Playwright Brian Golden honors Chicago’s extraordinary women in ‘Unwilling and Hostile Instruments’
By BRIAN GOLDEN October 10, 2013 11:24AM
Updated: October 18, 2013 2:26PM
Creating a single play that tells the entire story of how extraordinary Chicago women have influenced our city in the last century is an impossible task. Which is, of course, the best reason to do it anyway.
A bit of historical context: 100 years ago, as Chicago women battled for suffrage — eventually making Illinois the first state east of the Mississippi where women could vote for President — one opponent wrote that women were “merely the passive and often unwilling and hostile instruments by which humanity is created.”
When I first read this statement, almost breathtaking in its ignorance and disgust for womankind, I felt inspired to create a project for my company, Theatre Seven of Chicago, that would celebrate the contributions of Chicago women while also asking this question: Who are the real “‘unwilling and hostile instruments” that stand in the way of progress and equality?
We decided to tell stories from the lives of seven Chicago women — each penned by a different writer — that communicates the impact and legacy of great women for our city. This selection process was not easy. There are so many incredible, well-known women, along with the countless who live untold in the pages of history, to whom we owe some small part of the city we love.
As an artistic director, I often feel intimidated and overwhelmed by the responsibility of choosing which stories find their way to our stage and the context in which we tell them to our audience.
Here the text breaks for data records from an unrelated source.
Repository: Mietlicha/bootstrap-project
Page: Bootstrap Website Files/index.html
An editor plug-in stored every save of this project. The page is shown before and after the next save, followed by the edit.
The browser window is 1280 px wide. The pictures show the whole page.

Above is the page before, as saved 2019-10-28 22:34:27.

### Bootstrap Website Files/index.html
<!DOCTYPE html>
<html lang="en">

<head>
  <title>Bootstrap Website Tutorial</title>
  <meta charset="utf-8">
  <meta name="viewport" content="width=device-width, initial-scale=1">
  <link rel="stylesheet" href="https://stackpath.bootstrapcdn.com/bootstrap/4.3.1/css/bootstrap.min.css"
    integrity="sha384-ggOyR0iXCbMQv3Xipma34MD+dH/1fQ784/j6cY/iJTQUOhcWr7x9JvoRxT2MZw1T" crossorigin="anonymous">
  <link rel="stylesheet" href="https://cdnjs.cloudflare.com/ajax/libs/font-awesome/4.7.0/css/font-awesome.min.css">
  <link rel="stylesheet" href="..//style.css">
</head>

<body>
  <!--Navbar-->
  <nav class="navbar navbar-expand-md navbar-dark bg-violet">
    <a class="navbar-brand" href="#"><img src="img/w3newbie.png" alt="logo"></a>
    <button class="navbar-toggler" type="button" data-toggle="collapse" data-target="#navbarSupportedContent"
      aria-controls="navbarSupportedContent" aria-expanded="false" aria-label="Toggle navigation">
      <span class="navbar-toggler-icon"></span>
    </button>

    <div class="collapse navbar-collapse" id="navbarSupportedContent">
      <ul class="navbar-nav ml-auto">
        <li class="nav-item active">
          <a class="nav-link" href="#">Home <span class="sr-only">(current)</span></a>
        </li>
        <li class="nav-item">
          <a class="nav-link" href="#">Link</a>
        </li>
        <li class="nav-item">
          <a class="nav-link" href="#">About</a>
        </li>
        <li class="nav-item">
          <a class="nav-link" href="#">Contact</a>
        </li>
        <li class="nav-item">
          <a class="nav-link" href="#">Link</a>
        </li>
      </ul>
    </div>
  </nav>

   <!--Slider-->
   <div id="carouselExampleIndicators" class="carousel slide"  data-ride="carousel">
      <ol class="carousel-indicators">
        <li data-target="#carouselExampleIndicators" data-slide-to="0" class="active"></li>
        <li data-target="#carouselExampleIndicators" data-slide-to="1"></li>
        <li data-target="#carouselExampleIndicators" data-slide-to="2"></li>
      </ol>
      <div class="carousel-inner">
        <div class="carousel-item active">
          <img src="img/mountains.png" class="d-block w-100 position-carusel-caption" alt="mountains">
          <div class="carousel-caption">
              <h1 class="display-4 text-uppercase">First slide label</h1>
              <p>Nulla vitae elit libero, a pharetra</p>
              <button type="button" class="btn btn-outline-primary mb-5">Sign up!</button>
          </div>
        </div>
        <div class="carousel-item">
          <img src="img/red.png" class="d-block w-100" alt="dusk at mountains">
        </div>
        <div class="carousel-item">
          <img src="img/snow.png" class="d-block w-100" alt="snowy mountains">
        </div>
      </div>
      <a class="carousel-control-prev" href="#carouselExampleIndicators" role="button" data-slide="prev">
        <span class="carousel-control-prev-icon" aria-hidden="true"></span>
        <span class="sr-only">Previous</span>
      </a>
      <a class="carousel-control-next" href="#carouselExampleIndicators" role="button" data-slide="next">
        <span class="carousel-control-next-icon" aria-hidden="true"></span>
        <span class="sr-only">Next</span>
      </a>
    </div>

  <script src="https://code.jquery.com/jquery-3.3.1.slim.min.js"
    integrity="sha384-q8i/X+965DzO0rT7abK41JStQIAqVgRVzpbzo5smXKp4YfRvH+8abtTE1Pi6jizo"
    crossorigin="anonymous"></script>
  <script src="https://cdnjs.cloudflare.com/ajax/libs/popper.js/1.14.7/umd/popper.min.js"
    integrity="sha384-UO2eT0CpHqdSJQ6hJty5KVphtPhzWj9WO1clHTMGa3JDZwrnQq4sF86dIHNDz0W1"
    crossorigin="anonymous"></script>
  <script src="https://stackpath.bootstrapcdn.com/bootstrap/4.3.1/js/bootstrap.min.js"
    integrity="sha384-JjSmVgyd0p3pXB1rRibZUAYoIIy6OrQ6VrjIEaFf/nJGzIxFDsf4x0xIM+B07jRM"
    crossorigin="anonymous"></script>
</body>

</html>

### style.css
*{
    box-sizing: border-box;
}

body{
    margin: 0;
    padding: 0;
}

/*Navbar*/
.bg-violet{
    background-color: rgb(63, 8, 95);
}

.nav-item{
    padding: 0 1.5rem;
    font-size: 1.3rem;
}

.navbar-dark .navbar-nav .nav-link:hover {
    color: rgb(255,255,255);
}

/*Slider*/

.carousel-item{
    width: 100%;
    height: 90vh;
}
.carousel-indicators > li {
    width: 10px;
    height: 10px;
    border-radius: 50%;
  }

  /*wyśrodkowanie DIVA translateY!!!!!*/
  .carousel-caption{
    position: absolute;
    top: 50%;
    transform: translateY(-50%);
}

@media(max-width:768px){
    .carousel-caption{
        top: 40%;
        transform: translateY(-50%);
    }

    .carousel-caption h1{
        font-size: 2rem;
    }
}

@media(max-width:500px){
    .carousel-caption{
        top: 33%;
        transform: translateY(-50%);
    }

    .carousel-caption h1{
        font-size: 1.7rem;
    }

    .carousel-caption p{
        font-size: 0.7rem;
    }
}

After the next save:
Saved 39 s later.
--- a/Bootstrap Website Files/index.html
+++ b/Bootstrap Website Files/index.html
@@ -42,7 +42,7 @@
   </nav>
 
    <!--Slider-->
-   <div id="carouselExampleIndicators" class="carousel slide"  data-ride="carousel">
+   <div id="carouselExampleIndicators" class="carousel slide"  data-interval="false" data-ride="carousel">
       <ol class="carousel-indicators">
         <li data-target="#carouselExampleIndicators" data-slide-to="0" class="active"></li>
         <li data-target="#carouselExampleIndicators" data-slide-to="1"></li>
But really, these aren’t just questions of artistry, but ones of citizenship: To whose stories are we going to pay attention? Which people’s experiences merit our focus and concern? Which questions about our city do we investigate and explore, and which do we leave as problems for others to tackle? And when we consider the lives of our fellow Chicagoans, do we see them as distinctly separate from ours, or as part of the same story of equality and community?
Ultimately, we chose Jane Addams and Ida Wells because they transformed how Chicago viewed its poor, immigrants and people of color. We chose Maurine Watkins because she walked into a cold jail cell and told a story that changed the way people saw Chicago forever. We chose Cora Strayer because she entered a male-dominated working world and carved a place for herself. We chose Ann Landers because she showed the world that the problems of ordinary women deserved its attention. We chose Myra Bradwell because she won legal rights for women that she didn’t live long enough to practice. We chose Mavis Staples because she uses her voice to imagine a world where people feel united, not divided.
We took great pride in selecting the Chicago stories we’re telling this October. Which one will you tell after you leave the theater? It’s up to you.
“Unwilling and Hostile Instruments: 100 Years of Extraordinary Chicago Women” runs through Oct. 27 at American Theater Company (1909 W. Byron). Get tickets and information at Theatreseven.org.